The Soul Of A New Cuisine: A Discovery Of The Foods And Flavors Of Africa
Marcus Samuelsson, Heidi Sacko Walters and Gediyon Kifle
John Wiley & Sons, Dhs190, Amazon
For years, New York-based celebrity chef Marcus Samuelsson was best known for bringing an haute spin to Scandinavian cuisine (no easy feat) at his restaurant Aquavit. But recently, the Swedish-raised and Ethiopian-born chef has taken to exploring his African roots. In Soul Of A New Cuisine, Samuelsson explores the many cuisines of Africa, from West African stews and barbequed snapper, to Kenyan curried trout with coconut-chilli sauce.
The book’s 200 plus recipes are not only inviting, but also easily approachable to the novice cook. Furthermore, Samuelsson also relates stories of his travels that make one long to embark on their own journey through the continent. The book not only acts as a stunning cookbook, but also as a breathtaking picture book, thanks to Gediyon Kifle’s beautiful photography of everyday life in a place most of us know far too little about.
Arabesque: A Taste Of Morocco, Turkey, And Lebanon
Knopf, Dhs123, Amazon

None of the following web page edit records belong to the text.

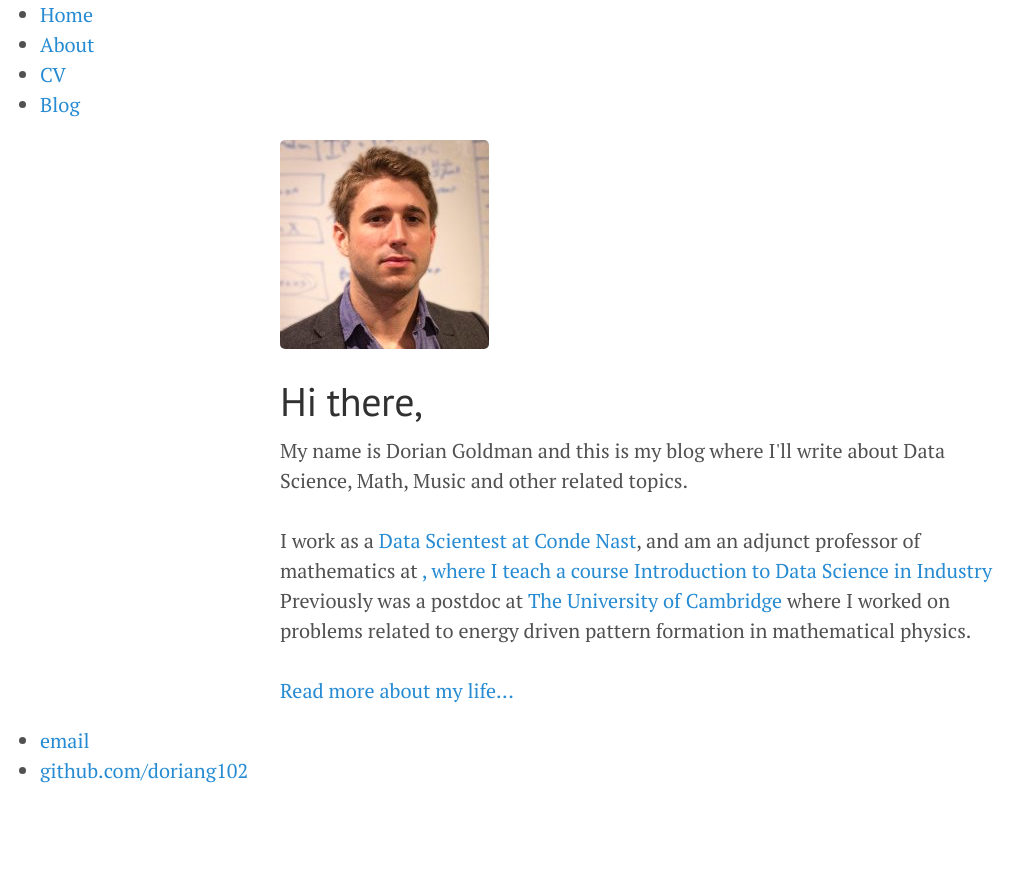
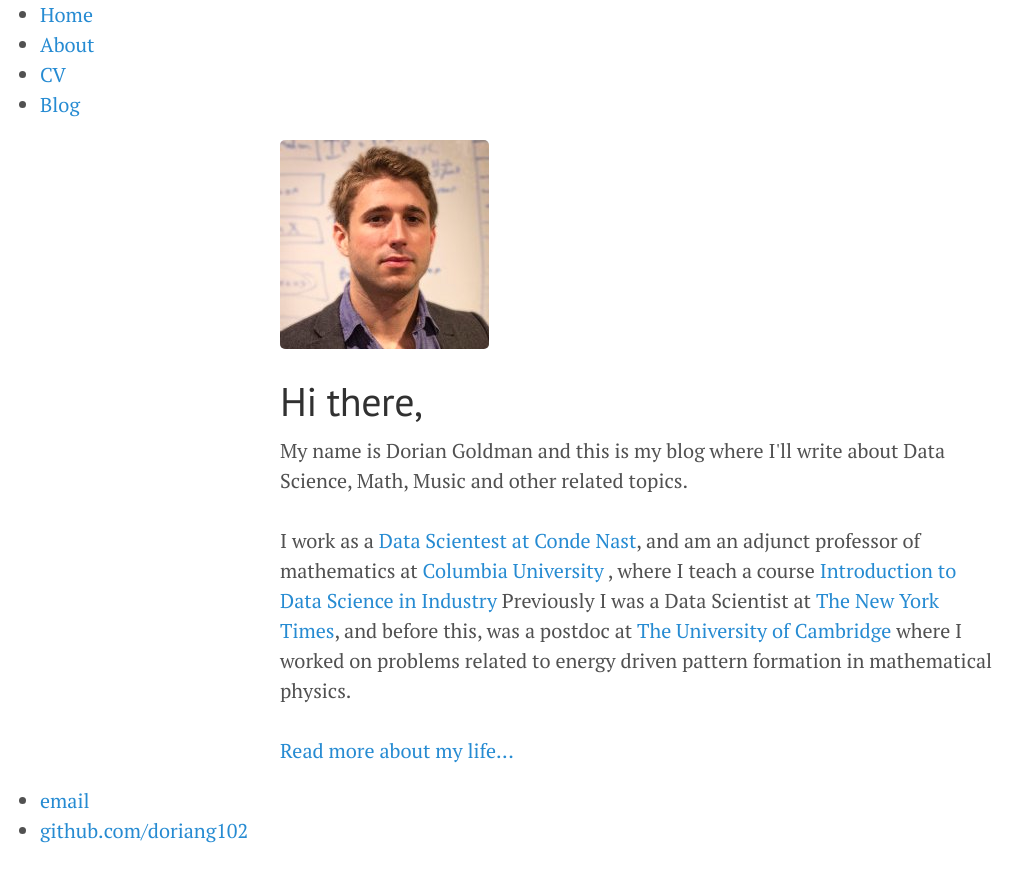
Before and after one commit to doriang102/doriang102.github.io, a Jekyll site: the page built from index.html, in a window 1280 px wide. Shown: the top 882 px of the page, without its empty margins (0-1035 px from the left). Built offline with Jekyll 4.4.1, drawn with Linux system fonts in a browser that asks for light colours.

Commit message:
Update index.html

```diff
--- a/index.html
+++ b/index.html
@@ -7,10 +7,10 @@ title: Data Science - Theory and Practice
 	<h1>Hi there, </h1>My name is Dorian Goldman and this is my blog where I'll write about Data Science, Math, Music and other related topics.<br><br>
 
 	I work as a <a href="https://www.linkedin.com/in/dorian-goldman-6688a53b/">Data Scientest at Conde Nast</a>, and am an adjunct professor of mathematics
-	at <a href="http://www.columbia.edu"><Columbia University</a>, where I teach a course <a href="https://github.com/Columbia-Intro-Data-Science/APMAE4990-">Introduction to Data Science in Industry </a>
+	at <a href="http://www.columbia.edu">Columbia University </a>, where I teach a course <a href="https://github.com/Columbia-Intro-Data-Science/APMAE4990-">Introduction to Data Science in Industry </a>
 
 
-	Previously was a postdoc at <a href="https://www.dpmms.cam.ac.uk/~dg443/">The University of Cambridge</a> where I worked on problems
+	Previously I was a Data Scientist at <a href="http://www.nytimes.com">The New York Times</a>, and before this, was a postdoc at <a href="https://www.dpmms.cam.ac.uk/~dg443/">The University of Cambridge</a> where I worked on problems
 	related to energy driven pattern formation in mathematical physics.
 	<br><br>
 	<p><a href="/about">Read more about my life...</a></p>
```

Claudia Roden won a James Beard award for her previous cookbooks, and it’s not hard to understand why. In Arabesque, she not only provides clear, step-by-step instructions on how to pull off classic Middle Eastern and North African dishes, but gives a culinary history of each region she covers. The book is organised by country, making it easier to plan a fully Moroccan meal, should that be your fancy. Isn’t it nice to know you don’t have to eat out to sample exceptional tagine, which incidentally pairs nicely with Roden’s recipe for Moroccan chickpea and lentil soup? There are also several Moroccan deserts included in the book, making it easy to conjure up a full Moroccan meal from scratch. Most of the 150-plus recipes are also accompanied with colour photographs.
Food Culture In Sub-Saharan Africa
Greenwood Press, Dhs160, Amazon
Given that so little is written about African cuisine (trust us, a search on Google yields very little), Osseo-Asare’s tome, while it isn’t for those in search of recipes, is surprisingly good at illuminating that various influences, from colonisation to famine to fast-food, on the African culinary landscape. While the book is dry in parts, it is reasonably comprehensive, providing a timeline, a handful of recipes, a glossary, and photographs to accompany the narrative.